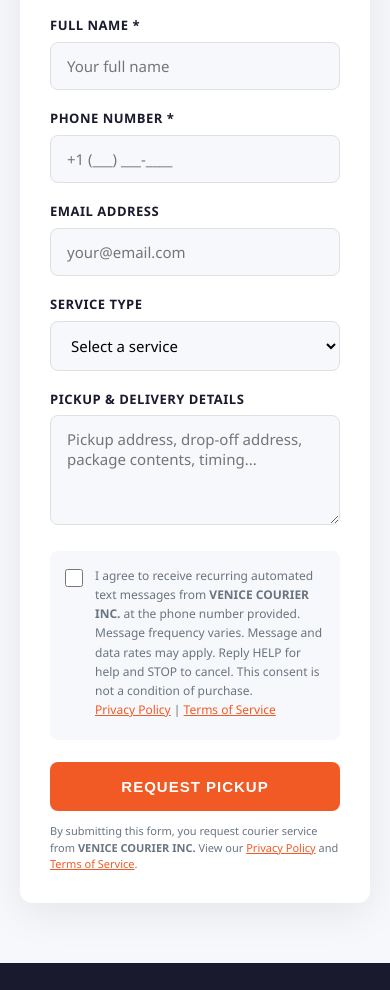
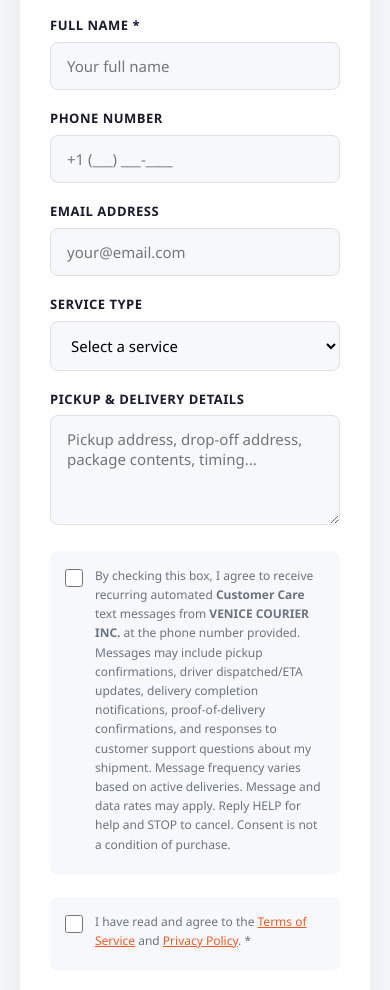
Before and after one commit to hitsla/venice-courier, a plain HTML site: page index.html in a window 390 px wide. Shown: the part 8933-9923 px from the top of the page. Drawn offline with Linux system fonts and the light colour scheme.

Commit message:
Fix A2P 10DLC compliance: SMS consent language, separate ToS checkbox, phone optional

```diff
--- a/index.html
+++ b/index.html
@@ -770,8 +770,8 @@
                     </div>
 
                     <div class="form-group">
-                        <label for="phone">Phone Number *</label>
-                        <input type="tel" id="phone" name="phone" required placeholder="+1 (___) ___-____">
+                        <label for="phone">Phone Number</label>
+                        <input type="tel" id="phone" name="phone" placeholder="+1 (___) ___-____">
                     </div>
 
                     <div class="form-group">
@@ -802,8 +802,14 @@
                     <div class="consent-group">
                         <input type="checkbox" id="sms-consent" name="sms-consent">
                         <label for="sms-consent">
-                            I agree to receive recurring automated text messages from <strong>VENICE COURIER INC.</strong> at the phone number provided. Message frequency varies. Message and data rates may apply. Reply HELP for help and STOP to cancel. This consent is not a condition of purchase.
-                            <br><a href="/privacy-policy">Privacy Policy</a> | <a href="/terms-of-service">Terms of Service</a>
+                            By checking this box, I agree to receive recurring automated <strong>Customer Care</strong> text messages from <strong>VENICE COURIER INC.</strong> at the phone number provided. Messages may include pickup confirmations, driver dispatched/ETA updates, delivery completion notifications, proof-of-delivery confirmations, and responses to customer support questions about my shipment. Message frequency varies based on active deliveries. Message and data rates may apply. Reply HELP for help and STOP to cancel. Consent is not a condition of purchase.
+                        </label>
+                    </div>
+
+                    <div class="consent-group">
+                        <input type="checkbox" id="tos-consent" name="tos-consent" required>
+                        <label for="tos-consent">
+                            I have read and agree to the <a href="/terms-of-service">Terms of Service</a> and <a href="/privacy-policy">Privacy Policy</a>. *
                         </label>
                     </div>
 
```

INSTRUCTIONS FOR THE TASK
Would you retype the listing above exactly, omitting its pictures?

SOLUTION TO THIS TASK
Before and after one commit to hitsla/venice-courier, a plain HTML site: page index.html in a window 390 px wide. Shown: the part 8933-9923 px from the top of the page. Drawn offline with Linux system fonts and the light colour scheme.

Commit message:
Fix A2P 10DLC compliance: SMS consent language, separate ToS checkbox, phone optional

```diff
--- a/index.html
+++ b/index.html
@@ -770,8 +770,8 @@
                     </div>
 
                     <div class="form-group">
-                        <label for="phone">Phone Number *</label>
-                        <input type="tel" id="phone" name="phone" required placeholder="+1 (___) ___-____">
+                        <label for="phone">Phone Number</label>
+                        <input type="tel" id="phone" name="phone" placeholder="+1 (___) ___-____">
                     </div>
 
                     <div class="form-group">
@@ -802,8 +802,14 @@
                     <div class="consent-group">
                         <input type="checkbox" id="sms-consent" name="sms-consent">
                         <label for="sms-consent">
-                            I agree to receive recurring automated text messages from <strong>VENICE COURIER INC.</strong> at the phone number provided. Message frequency varies. Message and data rates may apply. Reply HELP for help and STOP to cancel. This consent is not a condition of purchase.
-                            <br><a href="/privacy-policy">Privacy Policy</a> | <a href="/terms-of-service">Terms of Service</a>
+                            By checking this box, I agree to receive recurring automated <strong>Customer Care</strong> text messages from <strong>VENICE COURIER INC.</strong> at the phone number provided. Messages may include pickup confirmations, driver dispatched/ETA updates, delivery completion notifications, proof-of-delivery confirmations, and responses to customer support questions about my shipment. Message frequency varies based on active deliveries. Message and data rates may apply. Reply HELP for help and STOP to cancel. Consent is not a condition of purchase.
+                        </label>
+                    </div>
+
+                    <div class="consent-group">
+                        <input type="checkbox" id="tos-consent" name="tos-consent" required>
+                        <label for="tos-consent">
+                            I have read and agree to the <a href="/terms-of-service">Terms of Service</a> and <a href="/privacy-policy">Privacy Policy</a>. *
                         </label>
                     </div>
 
```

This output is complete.